It’s a kangaroo court. They claim Number Six has broken the rules and when he asks “Has anyone ever seen these rules?” he is ignored. Number Six wants a character witness and asks for Dutton. Number Two fetches him and we see he is dressed as a jester. He is the saddest, most miserable looking jester I have ever seen. Number Two sits him down and lifts his chin. The man looks broken. He says nothing. Roland Water Dutton no longer exists.
Unsurprisingly, the judges find Number Six guilty. Caesar reaches for a black cap. “The sentence is death. We sentence in the name of the people, the people carry it out in the name of justice.” Number Six gets a few seconds grace to walk through the crowd, then he runs as they run after him. They seem mad and animal-like. Number Six finds a trapdoor in the morgue, runs down, then back up some stairs. He enters a room that was locked before and finds a machine typing away. It is either sending or receiving some sort of information. Number Six wrecks it and the typing stops. He turns and sees the people through a window.
“It’s a mirror” Number Two tells him. “Why are they trying to kill me?” “They don’t know you’re already dead. Locked up in the long box in that little room.” Number Six tells her “You’ll never win” and she replies “Then how very uncomfortable for you, old chap.” Number Two laughs manically as the machine starts typing again.
This episode feels like a filler episode. Not a lot happens to move the plot of the whole series along. It is just another way for a Number Two to show Number Six how much control they have over the Village. The inhabitants are controlled to the extent that when ordered, they will attempt to kill a man because he possessed a radio. That is certainly a little scary. But we have seen this sort of thing before by now and as with the ‘breaking him’ scene, I feel we have seen enough by now. This episode should definitely have been a lot earlier.
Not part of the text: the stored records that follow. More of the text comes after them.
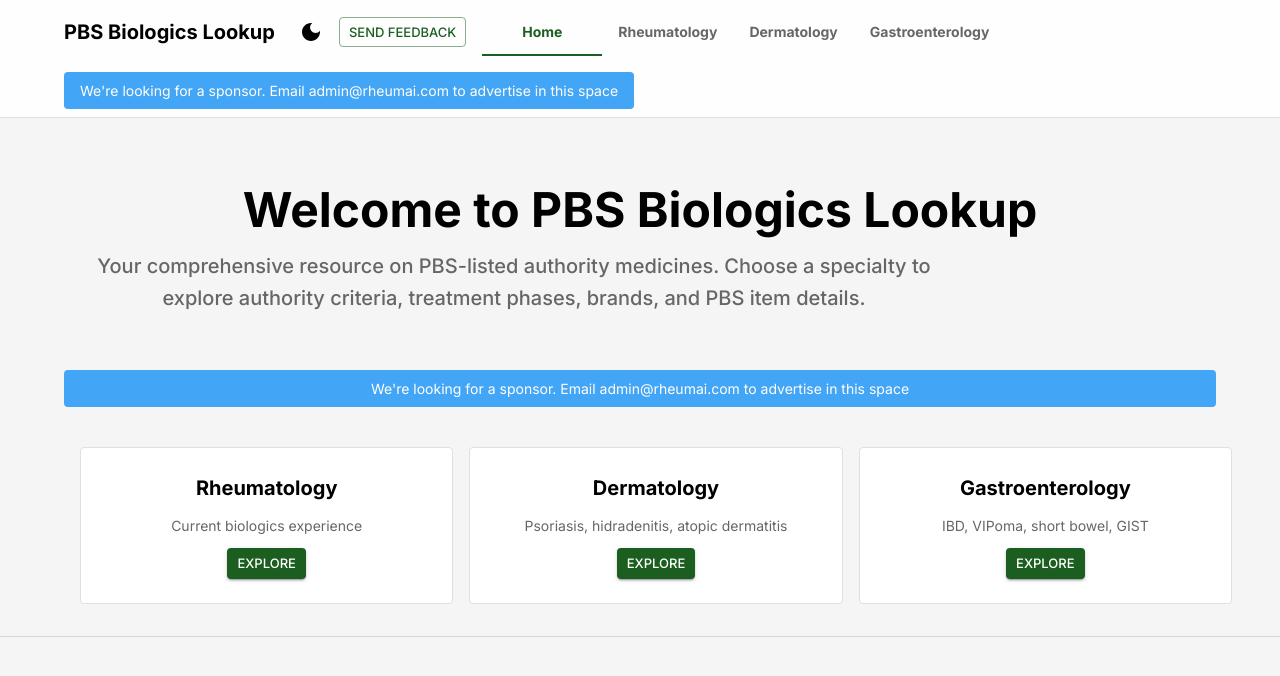
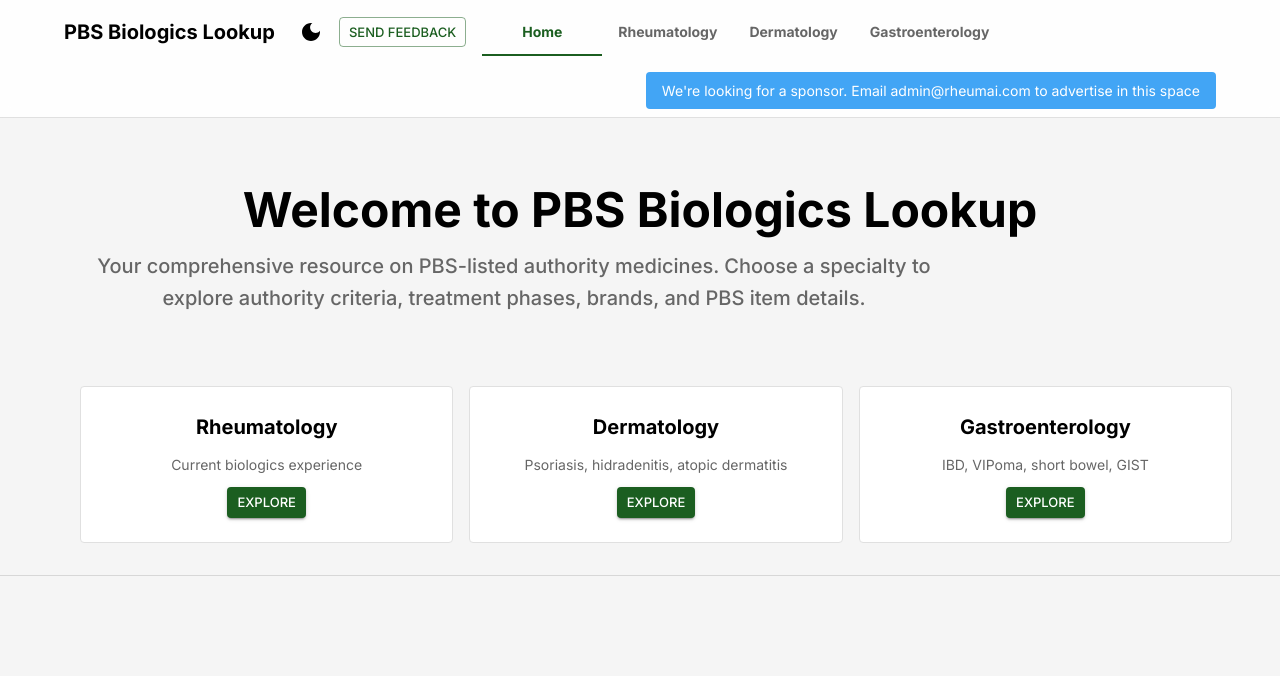
Before and after one commit to cmcmaster1/rheum_biologics, a React (Vite) app in the folder frontend/: page / in a window 1280 px wide. Shown: the top 676 px of the page. Built offline with nearby package versions, Linux system fonts and the light colour scheme; no server answers.

Commit message:
Refactor SponsorBanner placement in App component
- Removed SponsorBanner from SpecialtyPage and LandingPage for cleaner layout.
- Wrapped SponsorBanner in a Stack component within the AppBar for improved alignment and spacing.

```diff
--- a/frontend/src/App.tsx
+++ b/frontend/src/App.tsx
@@ -129,7 +129,6 @@ const SpecialtyPage = ({
   return (
     <Stack spacing={3}>
       <Hero title={title} subtitle={description} />
-      <SponsorBanner />
       <SearchSection />
     </Stack>
   );
@@ -151,7 +150,6 @@ const LandingPage = () => {
         title="Welcome to PBS Biologics Lookup"
         subtitle="Your comprehensive resource on PBS-listed authority medicines. Choose a specialty to explore authority criteria, treatment phases, brands, and PBS item details."
       />
-      <SponsorBanner />
       <Grid container spacing={2}>
         {shortcuts.map((link) => (
           <Grid key={link.to} item xs={12} md={4}>
@@ -236,7 +234,9 @@ const App = () => {
                 />
               ))}
             </Tabs>
-            <SponsorBanner />
+            <Stack direction="row" spacing={1} alignItems="center" sx={{ ml: 'auto' }}>
+              <SponsorBanner />
+            </Stack>
           </Toolbar>
         </Container>
       </AppBar>
```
We pick up some more Village Info. Number Six says to his new maid “The maids come and they go” and shortly afterwards says “I’m new here“, which seems contradictory at first. How can he know that the maids don’t stay very long if he hasn’t been there long? But perhaps they really are changing very rapidly, only staying a week at a time say.
There’s a force-field around Town Hall at one point that stops Number Six getting in. A passing man tells Number Six “It’s fussy about who it lets in.” Even for The Prisoner, the idea that the building is sentient seems a bit too far-fetched. Instead, we can surmise that it is being watched from a control room and a force-field can be turned on or off. The idea of a force-field is interesting though and I would be curious as to the extent it can be implemented in the Village. Why don’t they simply place a force-field around the whole Village, including the sea? This would have stopped any attempts to escape out to sea and reduce the need for Rover. But perhaps the force-field capabilities are limited and can only be applied to buildings.
Whilst dancing at the party with Number Six, Number 240 says “This place has been going for a long time” but when Six attempts to question her “Since the war? Before the war? Which war?” she only replies “A long time.” This tells us, er, precisely nothing. The Village has been there for a long time. How long is a long time? Three years? Five years? 10 years? 50 years? I have no idea. Make your own minds up how long a long time is. The Village must keep some mysteries.
Be seeing you.